[Data listing — start]

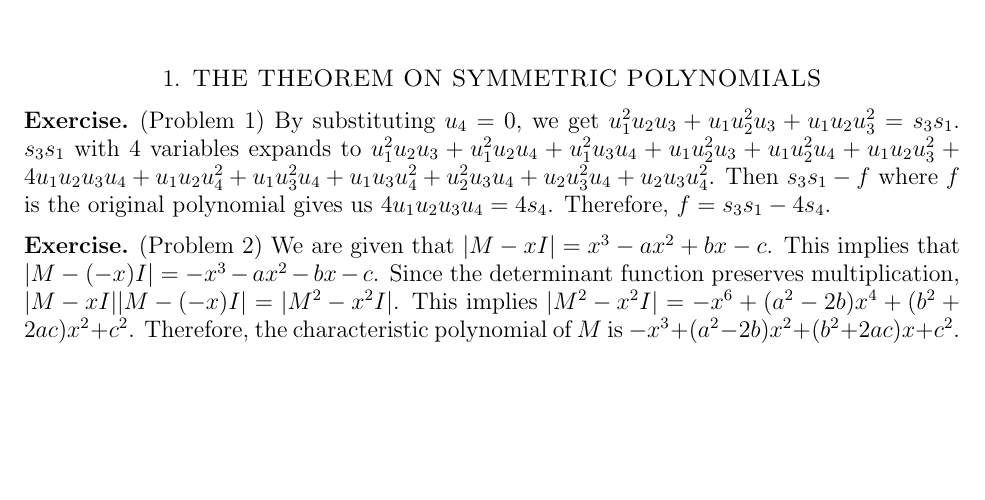
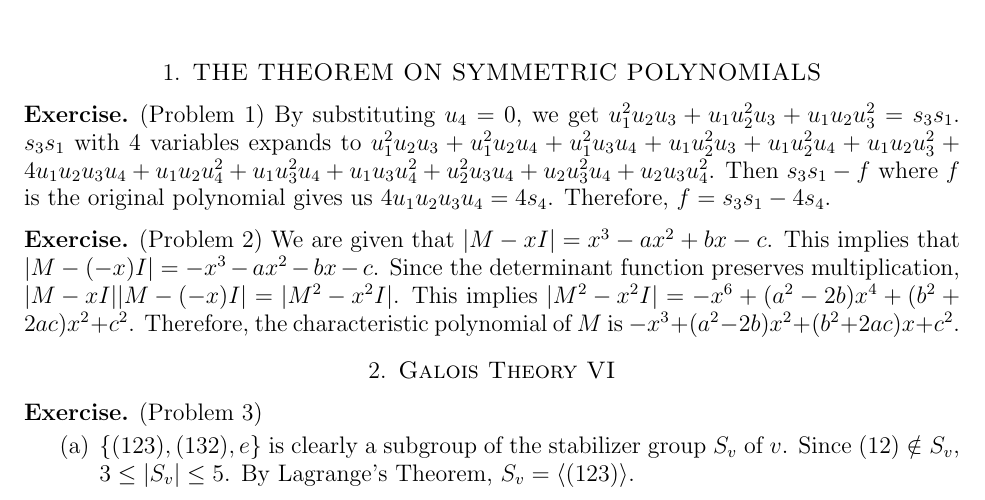
Before and after one commit to hidenori-shinohara/courses, a LaTeX paper (math601/11-22/math601-due-11-22.tex): part of the page, cut so that both start at the same text, the shorter picture padded with empty space. Compiled offline with pdfLaTeX.

```diff
--- a/math601/11-22/math601-due-11-22.tex
+++ b/math601/11-22/math601-due-11-22.tex
@@ -77,4 +77,15 @@
   Therefore, the characteristic polynomial of $M$ is $-x^3 + (a^2 - 2b)x^2 + (b^2 + 2ac)x + c^2$.
 \end{exer}
 
+\section{Galois Theory VI}
+
+\begin{exer}{(Problem 3)}
+  \begin{enumerate}[label=(\alph*)]
+    \item
+      $\{ (123), (132), e \}$ is clearly a subgroup of the stabilizer group $S_v$ of $v$.
+      Since $(12) \notin S_v$, $3 \leq \abs{S_v} \leq 5$.
+      By Lagrange's Theorem, $S_v = \ev{(123)}$.
+  \end{enumerate}
+\end{exer}
+
 \end{document}
```
Also changed, not shown: math601/11-22/math601-due-11-22.pdf.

[Data listing — finish]

Problem requirements: Nothing in the records should be changed in the copy, but the pictures must be left out.

Solution to this problem:
Before and after one commit to hidenori-shinohara/courses, a LaTeX paper (math601/11-22/math601-due-11-22.tex): part of the page, cut so that both start at the same text, the shorter picture padded with empty space. Compiled offline with pdfLaTeX.

```diff
--- a/math601/11-22/math601-due-11-22.tex
+++ b/math601/11-22/math601-due-11-22.tex
@@ -77,4 +77,15 @@
   Therefore, the characteristic polynomial of $M$ is $-x^3 + (a^2 - 2b)x^2 + (b^2 + 2ac)x + c^2$.
 \end{exer}
 
+\section{Galois Theory VI}
+
+\begin{exer}{(Problem 3)}
+  \begin{enumerate}[label=(\alph*)]
+    \item
+      $\{ (123), (132), e \}$ is clearly a subgroup of the stabilizer group $S_v$ of $v$.
+      Since $(12) \notin S_v$, $3 \leq \abs{S_v} \leq 5$.
+      By Lagrange's Theorem, $S_v = \ev{(123)}$.
+  \end{enumerate}
+\end{exer}
+
 \end{document}
```
Also changed, not shown: math601/11-22/math601-due-11-22.pdf.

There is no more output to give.